» **What is being asked**:
Lines with "Valor" in the entries below: count them and reply with the number alone.

Items from a dataset
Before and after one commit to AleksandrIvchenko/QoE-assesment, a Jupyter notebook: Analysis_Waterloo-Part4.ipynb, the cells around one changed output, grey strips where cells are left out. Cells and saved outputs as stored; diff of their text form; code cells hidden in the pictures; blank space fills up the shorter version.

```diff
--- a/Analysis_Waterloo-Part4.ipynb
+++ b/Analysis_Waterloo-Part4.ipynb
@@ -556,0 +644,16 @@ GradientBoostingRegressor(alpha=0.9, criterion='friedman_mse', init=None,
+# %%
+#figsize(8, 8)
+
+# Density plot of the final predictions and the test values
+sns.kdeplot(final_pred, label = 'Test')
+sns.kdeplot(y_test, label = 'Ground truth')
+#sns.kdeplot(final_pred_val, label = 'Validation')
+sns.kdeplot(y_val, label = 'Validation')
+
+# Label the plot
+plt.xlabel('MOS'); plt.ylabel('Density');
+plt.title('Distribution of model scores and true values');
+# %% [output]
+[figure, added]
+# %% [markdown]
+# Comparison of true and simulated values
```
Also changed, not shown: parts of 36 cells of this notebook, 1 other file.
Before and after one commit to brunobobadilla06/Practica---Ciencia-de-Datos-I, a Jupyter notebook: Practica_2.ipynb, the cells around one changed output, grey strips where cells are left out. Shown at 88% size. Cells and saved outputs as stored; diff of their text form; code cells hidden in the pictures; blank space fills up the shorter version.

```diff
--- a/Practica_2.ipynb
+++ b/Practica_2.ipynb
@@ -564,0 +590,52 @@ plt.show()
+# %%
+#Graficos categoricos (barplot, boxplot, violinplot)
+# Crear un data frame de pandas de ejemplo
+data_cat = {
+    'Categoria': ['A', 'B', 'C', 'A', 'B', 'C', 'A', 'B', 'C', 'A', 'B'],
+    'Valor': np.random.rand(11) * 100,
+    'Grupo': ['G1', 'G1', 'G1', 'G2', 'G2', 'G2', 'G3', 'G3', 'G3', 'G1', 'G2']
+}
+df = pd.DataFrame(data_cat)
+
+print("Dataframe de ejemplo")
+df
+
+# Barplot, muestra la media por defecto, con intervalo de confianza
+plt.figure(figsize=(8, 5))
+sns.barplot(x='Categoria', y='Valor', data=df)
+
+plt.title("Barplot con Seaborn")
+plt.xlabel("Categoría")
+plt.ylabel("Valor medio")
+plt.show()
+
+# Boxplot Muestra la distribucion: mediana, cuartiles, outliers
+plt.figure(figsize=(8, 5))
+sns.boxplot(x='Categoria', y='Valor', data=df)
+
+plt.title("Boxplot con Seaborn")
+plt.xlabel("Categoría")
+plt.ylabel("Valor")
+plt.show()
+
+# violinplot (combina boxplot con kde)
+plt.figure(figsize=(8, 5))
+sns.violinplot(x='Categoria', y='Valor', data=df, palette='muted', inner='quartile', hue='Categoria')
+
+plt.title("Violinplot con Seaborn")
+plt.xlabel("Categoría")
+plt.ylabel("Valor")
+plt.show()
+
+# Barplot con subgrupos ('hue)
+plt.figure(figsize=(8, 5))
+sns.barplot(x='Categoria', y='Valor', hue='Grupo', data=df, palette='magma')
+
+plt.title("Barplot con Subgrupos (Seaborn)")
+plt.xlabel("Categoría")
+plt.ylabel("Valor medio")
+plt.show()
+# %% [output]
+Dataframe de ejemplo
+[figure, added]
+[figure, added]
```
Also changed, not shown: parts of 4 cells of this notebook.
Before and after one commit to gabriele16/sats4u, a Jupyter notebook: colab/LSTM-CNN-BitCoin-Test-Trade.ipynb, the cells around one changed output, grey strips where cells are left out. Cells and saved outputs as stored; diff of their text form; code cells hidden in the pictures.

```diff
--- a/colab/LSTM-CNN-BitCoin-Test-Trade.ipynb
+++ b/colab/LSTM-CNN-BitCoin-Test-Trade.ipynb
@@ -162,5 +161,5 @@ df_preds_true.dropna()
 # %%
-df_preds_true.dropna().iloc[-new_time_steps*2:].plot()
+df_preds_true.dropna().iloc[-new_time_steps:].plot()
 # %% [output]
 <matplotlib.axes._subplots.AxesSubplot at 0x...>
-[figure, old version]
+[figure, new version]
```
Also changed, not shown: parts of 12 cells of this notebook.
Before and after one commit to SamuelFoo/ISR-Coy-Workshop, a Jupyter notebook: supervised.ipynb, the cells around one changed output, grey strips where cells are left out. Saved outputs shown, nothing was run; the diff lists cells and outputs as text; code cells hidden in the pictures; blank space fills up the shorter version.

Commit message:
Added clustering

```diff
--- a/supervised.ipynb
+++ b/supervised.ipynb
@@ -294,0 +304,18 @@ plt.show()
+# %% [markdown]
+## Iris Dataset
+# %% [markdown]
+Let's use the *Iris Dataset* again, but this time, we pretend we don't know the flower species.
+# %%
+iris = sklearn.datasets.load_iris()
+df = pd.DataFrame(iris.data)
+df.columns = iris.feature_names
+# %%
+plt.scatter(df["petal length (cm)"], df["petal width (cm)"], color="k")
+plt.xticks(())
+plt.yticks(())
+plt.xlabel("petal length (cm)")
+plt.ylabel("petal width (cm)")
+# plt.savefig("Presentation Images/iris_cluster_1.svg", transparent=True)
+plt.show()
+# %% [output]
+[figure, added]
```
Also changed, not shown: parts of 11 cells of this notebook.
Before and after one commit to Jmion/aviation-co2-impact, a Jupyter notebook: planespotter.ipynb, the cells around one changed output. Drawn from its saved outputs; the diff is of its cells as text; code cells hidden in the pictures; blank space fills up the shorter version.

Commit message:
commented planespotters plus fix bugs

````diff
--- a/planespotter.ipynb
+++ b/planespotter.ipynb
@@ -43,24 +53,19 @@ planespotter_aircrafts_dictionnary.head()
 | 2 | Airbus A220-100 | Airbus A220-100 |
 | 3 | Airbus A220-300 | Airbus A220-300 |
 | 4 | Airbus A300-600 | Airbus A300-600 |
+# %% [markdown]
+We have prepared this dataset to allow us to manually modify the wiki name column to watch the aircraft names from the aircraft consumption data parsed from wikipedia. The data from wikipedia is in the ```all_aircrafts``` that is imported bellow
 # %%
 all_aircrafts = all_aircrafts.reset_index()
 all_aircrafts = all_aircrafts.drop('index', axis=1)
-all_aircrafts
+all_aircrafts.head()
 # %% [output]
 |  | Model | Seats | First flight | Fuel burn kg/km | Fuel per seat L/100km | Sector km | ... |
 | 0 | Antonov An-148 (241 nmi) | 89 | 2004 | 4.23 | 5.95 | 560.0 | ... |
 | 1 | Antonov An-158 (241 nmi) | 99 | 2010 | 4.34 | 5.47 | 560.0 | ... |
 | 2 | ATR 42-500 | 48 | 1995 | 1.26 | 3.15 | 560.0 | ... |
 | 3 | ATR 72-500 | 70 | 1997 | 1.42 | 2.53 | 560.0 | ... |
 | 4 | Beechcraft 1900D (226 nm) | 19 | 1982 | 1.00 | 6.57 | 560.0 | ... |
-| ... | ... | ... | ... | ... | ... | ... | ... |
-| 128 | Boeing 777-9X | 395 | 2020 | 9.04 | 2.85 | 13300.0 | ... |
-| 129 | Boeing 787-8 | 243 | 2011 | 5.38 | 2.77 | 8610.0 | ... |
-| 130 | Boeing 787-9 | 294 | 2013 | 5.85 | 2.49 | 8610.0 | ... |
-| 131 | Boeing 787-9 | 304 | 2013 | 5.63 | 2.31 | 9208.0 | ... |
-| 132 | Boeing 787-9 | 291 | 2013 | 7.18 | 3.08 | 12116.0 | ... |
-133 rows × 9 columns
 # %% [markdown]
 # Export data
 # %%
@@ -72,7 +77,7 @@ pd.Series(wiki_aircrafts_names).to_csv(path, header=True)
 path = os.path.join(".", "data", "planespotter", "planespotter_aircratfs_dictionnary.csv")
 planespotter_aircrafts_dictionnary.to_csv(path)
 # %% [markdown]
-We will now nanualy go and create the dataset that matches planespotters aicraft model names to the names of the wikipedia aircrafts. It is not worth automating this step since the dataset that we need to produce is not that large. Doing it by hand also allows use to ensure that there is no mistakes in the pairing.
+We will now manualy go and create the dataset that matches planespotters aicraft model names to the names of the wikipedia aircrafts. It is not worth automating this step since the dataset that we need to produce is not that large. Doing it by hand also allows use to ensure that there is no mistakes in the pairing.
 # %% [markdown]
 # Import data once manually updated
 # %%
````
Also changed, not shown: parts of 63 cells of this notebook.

» **Answer section**:
9